In a room full of faith leaders Thursday, President Donald Trump echoed a campaign promise to "get rid of and totally destroy" the Johnson Amendment.
While the line was well-received at the National Prayer Breakfast in Washington, D.C., outside observers pounced — saying that altering the provision would threaten the sanctity of America's separation of church and state and raise issues of religious lobbying.
Doing away with the Johnson Amendment, however, won't be so simple.
What does the amendment do?
Essentially, it's supposed to stop leaders of houses of worship from using the pulpit to campaign for certain politicians.
In a broader sense, it affects 501(c)(3) tax exempt organizations — which includes not only religious institutions, but charities and universities — and says they can't participate in or wield an influence in political campaigns.
"Violating this prohibition may result in denial or revocation of tax-exempt status and the imposition of certain excise taxes," the IRS website says.
Groups can still benefit from another type of tax-exempt status if they do want to engage in political campaigning, but their donors won't see their gifts be tax deductible.
Churches are also allowed to engage in nonpartisan voter drives.

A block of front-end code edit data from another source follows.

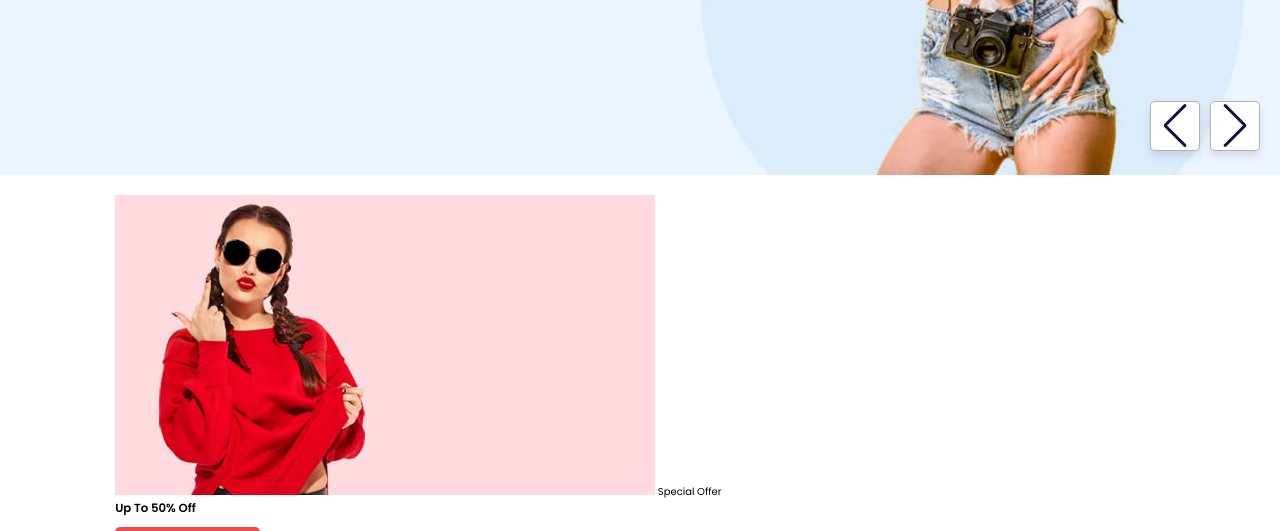
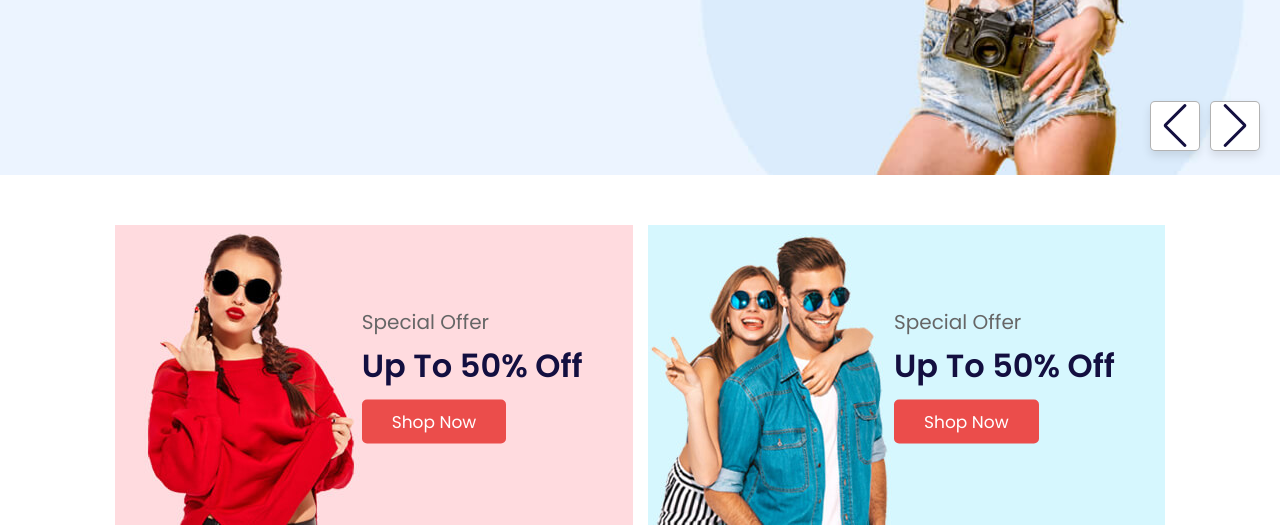
Before and after one commit to RodicaNegura/fashion-website-HTML--SASS---JavaScript, a plain HTML site: page index.html in a window 1280 px wide. Shown: the part 421-952 px from the top of the page. Drawn offline with nearby package versions, Linux system fonts and the light colour scheme.

Commit message:
added styleing for banner section

```diff
--- a/css/style.scss
+++ b/css/style.scss
@@ -211,6 +211,49 @@ section {
   }
 }
 
+.banner-container {
+  display: flex;
+  flex-wrap: wrap;
+  gap: 1.5rem;
+  padding-top: 5rem;
+  padding-bottom: 5rem;
+
+  .banner {
+    flex: 1 1 42rem;
+    overflow: hidden;
+    height: 30rem;
+    position: relative;
+
+    img {
+      height: 100%;
+      width: 100%;
+      object-fit: cover;
+    }
+
+    &:hover img {
+      transform: scale(1.2);
+    }
+
+    .content {
+      position: absolute;
+      top: 50%;
+      right: 5rem;
+      transform: translateY(-50%);
+
+      span {
+        font-size: 2rem;
+        color: $light-color;
+      }
+
+      h3 {
+        font-size: 3.2rem;
+        color: $black;
+        padding-top: 0.5rem;
+      }
+    }
+  }
+}
+
 
 
 
@@ -279,4 +322,12 @@ section {
   html {
     font-size: 50%;
   }
+
+  .banner-container .banner .content {
+    right: 2rem;
+
+    h3 {
+      font-size: 2rem;
+    }
+  }
 }
--- a/index.html
+++ b/index.html
@@ -64,16 +64,16 @@
 
     <section class="banner-container">
       <div class="banner">
+        <img src="/images/shop_banner_img1.jpg" alt="">
         <div class="content">
-          <img src="/images/shop_banner_img1.jpg" alt="">
           <span>special offer</span>
           <h3>up to 50% off</h3>
           <a href="#" class="btn">shop now</a>
         </div>
       </div>
       <div class="banner">
+        <img src="/images/shop_banner_img2.jpg" alt="">
         <div class="content">
-          <img src="/images/shop_banner_img2.jpg" alt="">
           <span>special offer</span>
           <h3>up to 50% off</h3>
           <a href="#" class="btn">shop now</a>
```
Also changed, not shown: css/style.css, js/script.js (line endings or trailing spaces), 1 other file.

Who was behind the amendment?
Its namesake is President Lyndon B. Johnson, who was a senator representing Texas when a Republican-controlled Congress passed it in 1954. Johnson pushed for the rule in response to a conservative nonprofit that supported a rich political rival — that nonprofit wasn't a church.
The then-Democratic minority leader reasoned that if you don't want to pay taxes, then you also can't be involved in partisan politics.

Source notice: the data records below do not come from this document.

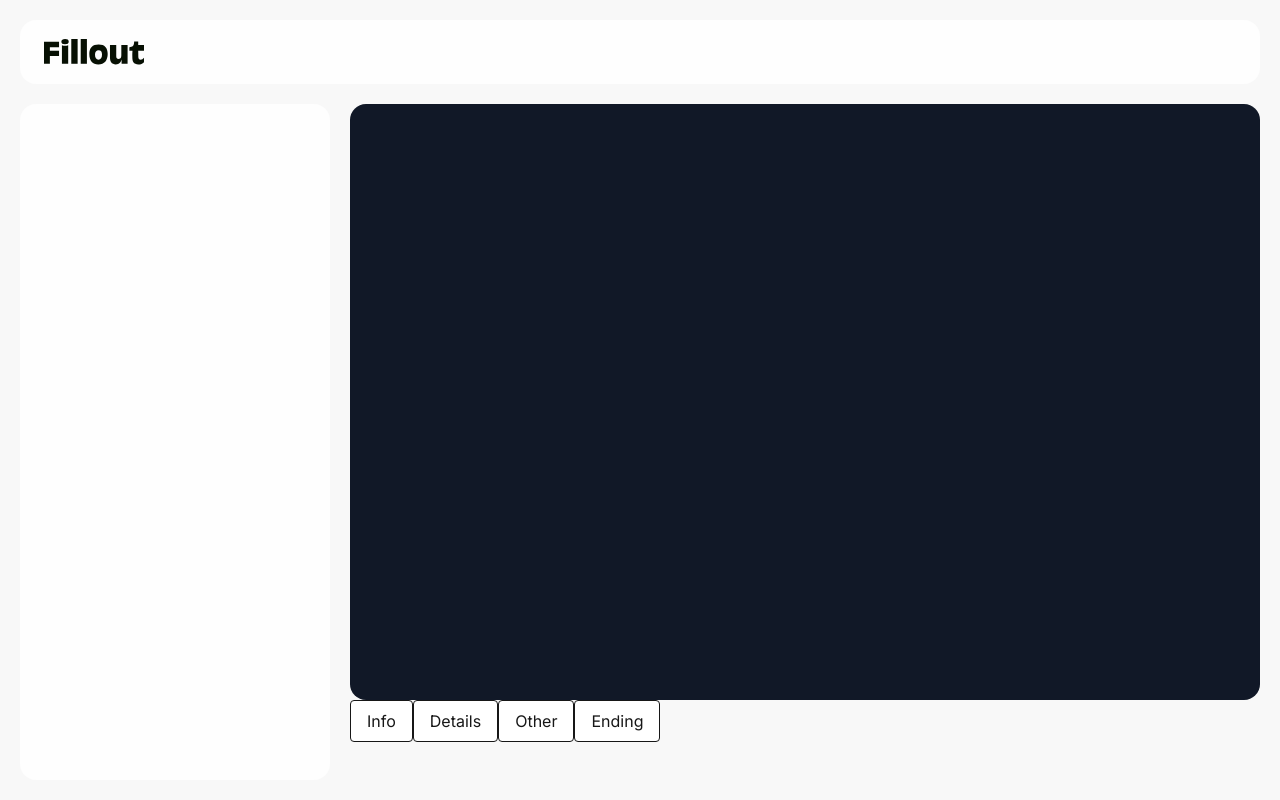
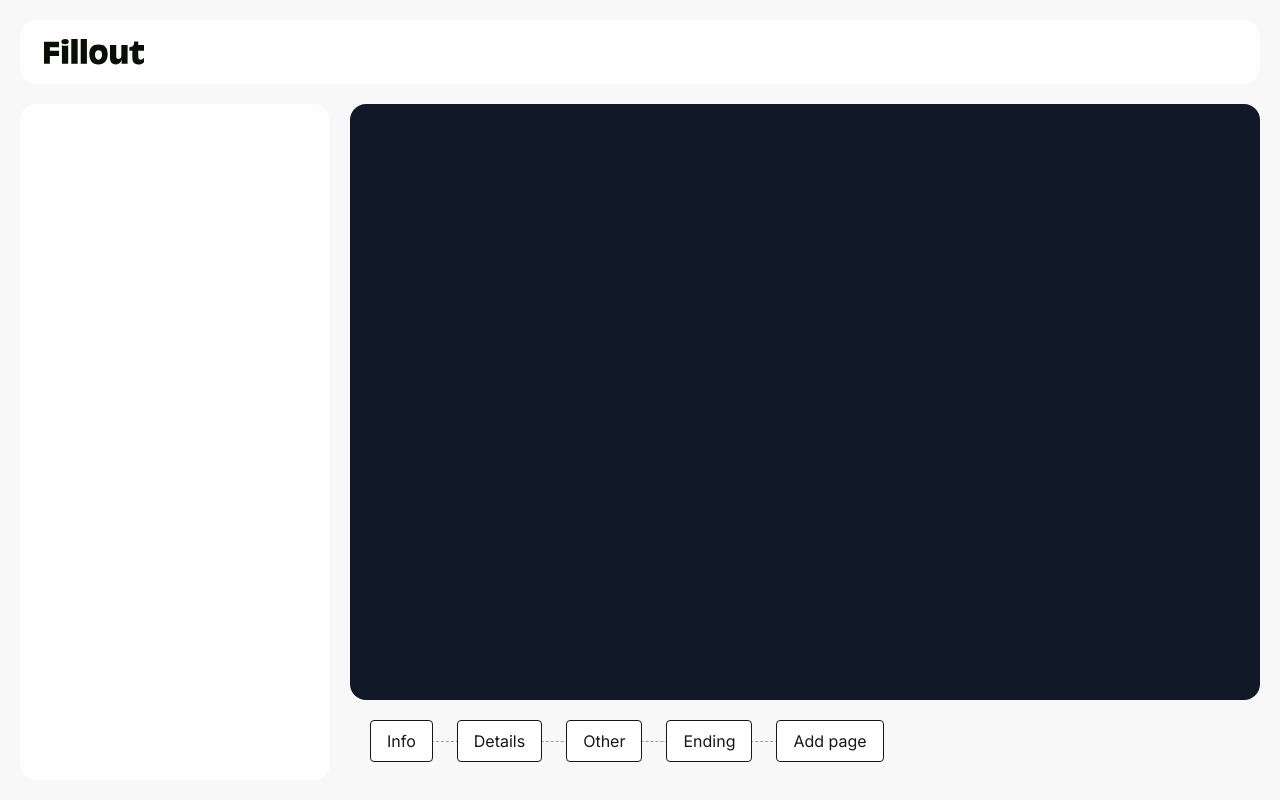
Before and after one commit to t3developer/draggable-menu-nextjs, a Next.js app: page /editor in a window 1280 px wide. Built offline with nearby package versions, Linux system fonts and the light colour scheme.

Commit message:
Add context menu for page nav

```diff
--- a/app/editor/_components/FormBuilder.tsx
+++ b/app/editor/_components/FormBuilder.tsx
@@ -1,12 +1,12 @@
 import React from 'react'
-import FormPageNavigation from './FormPageNavigation'
+import FormNav from './FormNav'
 
 const FormBuilder = () => {
   return (
     <div className='flex h-full flex-col'>
         <div className='flex-1 rounded-2xl bg-formbuilder'></div>
-        <div className='flex-none h-20'>
-          <FormPageNavigation />
+        <div className='flex-none h-20 pt-5 px-5'>
+          <FormNav />
         </div>
     </div>
   )
--- a/app/editor/_components/FormNav.tsx
+++ b/app/editor/_components/FormNav.tsx
@@ -1,9 +1,55 @@
-import React from 'react'
+'use client';
+import { closestCenter, DndContext, PointerSensor, useSensor, useSensors } from '@dnd-kit/core';
+import React, { useState } from 'react';
+import FormSortablePage, { FormNavPage } from './FormSortablePage';
+import { arrayMove, horizontalListSortingStrategy, SortableContext } from '@dnd-kit/sortable';
 
 const FormNav = () => {
+  const [contextPageId, setContextPageId] = useState<string | null>(null);
+  const [pages, setPages] = useState<FormNavPage[]>([
+    { id: '1', name: 'Info' },
+    { id: '2', name: 'Details' },
+    { id: '3', name: 'Other' },
+    { id: '4', name: 'Ending' },
+  ]);
+  const sensors = useSensors(useSensor(PointerSensor));
+
+  const handleDragEnd = (event: any) => {
+    const {active, over} = event;
+
+    if (active.id !== over.id) {
+      const { active, over } = event;
+      if (active.id !== over?.id) {
+        const oldIndex = pages.findIndex((p) => p.id === active.id);
+        const newIndex = pages.findIndex((p) => p.id === over.id);
+        setPages(arrayMove(pages, oldIndex, newIndex));
+      }
+    }
+  }
+
   return (
-    <div>FormNav</div>
-  )
+    <DndContext sensors={sensors} onDragEnd={handleDragEnd} collisionDetection={closestCenter}>
+      <SortableContext items={pages} strategy={horizontalListSortingStrategy}>
+        <nav className="inline-flex items-center w-auto relative z-10">
+          <div className="absolute top-1/2 left-4 right-4 border-t border-dashed border-gray-400 z-0"></div>
+          {pages.map((page, index) => (
+            <div key={page.id} className='flex items-center'>
+              <FormSortablePage
+                key={page.id}
+                page={page}
+                index={index+1}
+                totalPages={pages.length}
+                isContextOpen={contextPageId === page.id}
+                closeAll={() => setContextPageId(null)}
+                onContextOpen={(pageId) => setContextPageId(pageId)}>
+              </FormSortablePage>
+            </div>
+          ))}
+          <button className='px-4 py-2 border rounded cursor-pointer bg-white relative z-10'>Add page</button>
+        </nav>
+      </SortableContext>
+    </DndContext>
+  );
 }
 
 export default FormNav
--- /dev/null
+++ b/app/editor/_components/FormNavContextMenu.tsx
@@ -0,0 +1,30 @@
+import React from 'react';
+import { FormNavPage } from './FormSortablePage';
+
+type FormNavContextMenuProps = {
+  page: FormNavPage,
+};
+
+const FormNavContextMenu = ({ page }: FormNavContextMenuProps) => {
+  return (
+    <div className="absolute bottom-full left-0 bg-white border rounded shadow-md z-50 transition-opacity duration-200 opacity-100">
+      <button
+        className="block px-4 py-2 w-full text-left transition-colors duration-200 hover:bg-gray-100"
+      >
+        Rename
+      </button>
+      <button
+        className="block px-4 py-2 w-full text-left transition-colors duration-200 hover:bg-gray-100"
+      >
+        Duplicate
+      </button>
+      <button
+        className="block px-4 py-2 w-full text-left transition-colors duration-200 hover:bg-gray-100"
+      >
+        Delete
+      </button>
+    </div>
+  );
+}
+
+export default FormNavContextMenu;
--- /dev/null
+++ b/app/editor/_components/FormNavGap.tsx
@@ -0,0 +1,53 @@
+import React from 'react';
+
+interface Props {
+  hover?: boolean,
+  addNewPage?: () => {},
+};
+
+const FormNavGap = ({ hover, addNewPage }: Props) => {
+
+  return (
+    <div
+      className={`
+      ${!hover ? '' : 'cursor-pointer hover:w-14'}
+      flex group justify-center items-center w-6 h-10 transition-all transition-discrete ease-in`}>
+        {hover && (
+          <div className='hidden relative z-10 mt-0.5 group-hover:block'>
+            <svg width="22" height="22" viewBox="0 0 22 22" fill="none" xmlns="http://www.w3.org/2000/svg">
+              <g filter="url(#filter0_dd_1_25)">
+              <path d="M3 10C3 5.58172 6.58172 2 11 2C15.4183 2 19 5.58172 19 10C19 14.4183 15.4183 18 11 18C6.58172 18 3 14.4183 3 10Z" fill="white"/>
+              <path d="M11 2.25C15.2802 2.25 18.75 5.71979 18.75 10C18.75 14.2802 15.2802 17.75 11 17.75C6.71979 17.75 3.25 14.2802 3.25 10C3.25 5.71979 6.71979 2.25 11 2.25Z" stroke="#E1E1E1" strokeWidth="0.5"/>
+              <g clipPath="url(#clip0_1_25)">
+              <path d="M11 7.16667V10M11 10V12.8333M11 10H8.16666M11 10H13.8333" stroke="black" strokeLinecap="round" strokeLinejoin="round"/>
+              </g>
+              </g>
+              <defs>
+              <filter id="filter0_dd_1_25" x="0" y="0" width="22" height="22" filterUnits="userSpaceOnUse" colorInterpolationFilters="sRGB">
+              <feFlood floodOpacity="0" result="BackgroundImageFix"/>
+              <feColorMatrix in="SourceAlpha" type="matrix" values="0 0 0 0 0 0 0 0 0 0 0 0 0 0 0 0 0 0 127 0" result="hardAlpha"/>
+              <feOffset dy="1"/>
+              <feGaussianBlur stdDeviation="1.5"/>
+              <feComposite in2="hardAlpha" operator="out"/>
+              <feColorMatrix type="matrix" values="0 0 0 0 0 0 0 0 0 0 0 0 0 0 0 0 0 0 0.04 0"/>
+              <feBlend mode="normal" in2="BackgroundImageFix" result="effect1_dropShadow_1_25"/>
+              <feColorMatrix in="SourceAlpha" type="matrix" values="0 0 0 0 0 0 0 0 0 0 0 0 0 0 0 0 0 0 127 0" result="hardAlpha"/>
+              <feOffset dy="1"/>
+              <feGaussianBlur stdDeviation="0.5"/>
+              <feComposite in2="hardAlpha" operator="out"/>
+              <feColorMatrix type="matrix" values="0 0 0 0 0 0 0 0 0 0 0 0 0 0 0 0 0 0 0.02 0"/>
+              <feBlend mode="normal" in2="effect1_dropShadow_1_25" result="effect2_dropShadow_1_25"/>
+              <feBlend mode="normal" in="SourceGraphic" in2="effect2_dropShadow_1_25" result="shape"/>
+              </filter>
+              <clipPath id="clip0_1_25">
+              <rect width="8" height="8" fill="white" transform="translate(7 6)"/>
+              </clipPath>
+              </defs>
+            </svg>
+          </div>
+        )}
+    </div>
+  );
+}
+
+export default FormNavGap;
--- a/app/editor/_components/FormPageNavigation.tsx
+++ /dev/null
@@ -1,44 +0,0 @@
-'use client';
-import { closestCenter, DndContext, PointerSensor, useSensor, useSensors } from '@dnd-kit/core';
-import React, { useState } from 'react';
-import FormSortablePage, { FormNavPage } from './FormSortablePage';
-import { arrayMove, horizontalListSortingStrategy, SortableContext } from '@dnd-kit/sortable';
-
-const FormPageNavigation = () => {
-  const [pages, setPages] = useState<FormNavPage[]>([
-    { id: '1', name: 'Info' },
-    { id: '2', name: 'Details' },
-    { id: '3', name: 'Other' },
-    { id: '4', name: 'Ending' },
-  ]);
-  const sensors = useSensors(useSensor(PointerSensor));
-
-  const handleDragEnd = (event: any) => {
-    const {active, over} = event;
-
-    if (active.id !== over.id) {
-      const { active, over } = event;
-      if (active.id !== over?.id) {
-        const oldIndex = pages.findIndex((p) => p.id === active.id);
-        const newIndex = pages.findIndex((p) => p.id === over.id);
-        setPages(arrayMove(pages, oldIndex, newIndex));
-      }
-    }
-  }
-
-  return (
-    <DndContext sensors={sensors} onDragEnd={handleDragEnd} collisionDetection={closestCenter}>
-      <SortableContext items={pages} strategy={horizontalListSortingStrategy}>
-        <div className="flex items-center relative z-10">
-          {pages.map(page => (
-            <div key={page.id} className='flex items-center'>
-              <FormSortablePage key={page.id} page={page}></FormSortablePage>
-            </div>
-          ))}
-        </div>
-      </SortableContext>
-    </DndContext>
-  );
-}
-
-export default FormPageNavigation
--- a/app/editor/_components/FormSortablePage.tsx
+++ b/app/editor/_components/FormSortablePage.tsx
@@ -1,15 +1,43 @@
 'use client';
 
-import React from 'react';
+import React, { forwardRef, useEffect, useRef, useState } from 'react';
 import {CSS} from '@dnd-kit/utilities';
 import { useSortable } from '@dnd-kit/sortable';
+import FormNavGap from './FormNavGap';
+import FormNavContextMenu from './FormNavContextMenu';
 
 export type FormNavPage = {
   id: string,
   name: string,
 };
 
-const FormSortablePage = ( { page } : { page: FormNavPage } ) => {
+interface Props {
+  page: FormNavPage,
+  index: number,
+  totalPages: number,
+  isContextOpen: boolean,
+  onContextOpen: (pageId: string) => void,
+  closeAll: () => void
+}
+
+const FormSortablePage = ({ page, index, totalPages, isContextOpen, onContextOpen, closeAll }: Props) => {
+  const ref = useRef<HTMLDivElement>(null);
+
+  useEffect(() => {
+    const handleClickOutside = (e: MouseEvent) => {
+      if (ref.current && !ref.current.contains(e.target as Node)) {
+        closeAll();
+      }
+    };
+    document.addEventListener('click', handleClickOutside);
+    return () => document.removeEventListener('click', handleClickOutside);
+  }, [closeAll]);
+
+  const handleContextMenu = (event: React.MouseEvent) => {
+    event.preventDefault();
+    onContextOpen(page.id);
+  };
+
   const {
     attributes,
     listeners,
@@ -24,14 +52,27 @@ const FormSortablePage = ( { page } : { page: FormNavPage } ) => {
   };
 
   return (
+    <div
+      ref={ref}
+      className='relative flex items-center'
+      onContextMenu={handleContextMenu}>
       <button
         ref={setNodeRef}
         style={style}
-      className='px-4 py-2 border rounded cursor-pointer bg-white relative z-10'
+        className='px-4 py-2 border rounded cursor-pointer bg-white z-10'
         {...listeners}
         {...attributes}>
         {page.name}
       </button>
+
+      <FormNavGap hover={index !== totalPages}/>
+
+      {isContextOpen && (
+        <div className="animate-fadeIn">
+          <FormNavContextMenu page={page} />
+        </div>
+      )}
+    </div>
   );
 }
 
```
Lines whose indentation alone changed are shown as unchanged.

The amendment didn't appear to be controversial. "There was no record of any debate around the amendment," according to PolitiFact.
What's the argument for repealing the amendment?
While religious freedom groups have had little success bringing an end to the amendment and court challenges have similarly failed, Trump made a lot of noise invoking it at last year's Republican National Convention.
"You have much to contribute to our politics, yet our laws prevent you from speaking your minds from your own pulpits," Trump said addressing his religious conservative base. "An amendment, pushed by Lyndon Johnson many years ago, threatens religious institutions with a loss of their tax-exempt status if they openly advocate their political views."
Trump alone, however, can't change the tax code — and he would need the support of Congress.
Some Republican members are pushing for a so-called Free Speech Fairness Act, which would still bar churches and charities from spending on political ads but allow them to make political statements "in the ordinary course of the organization's activities."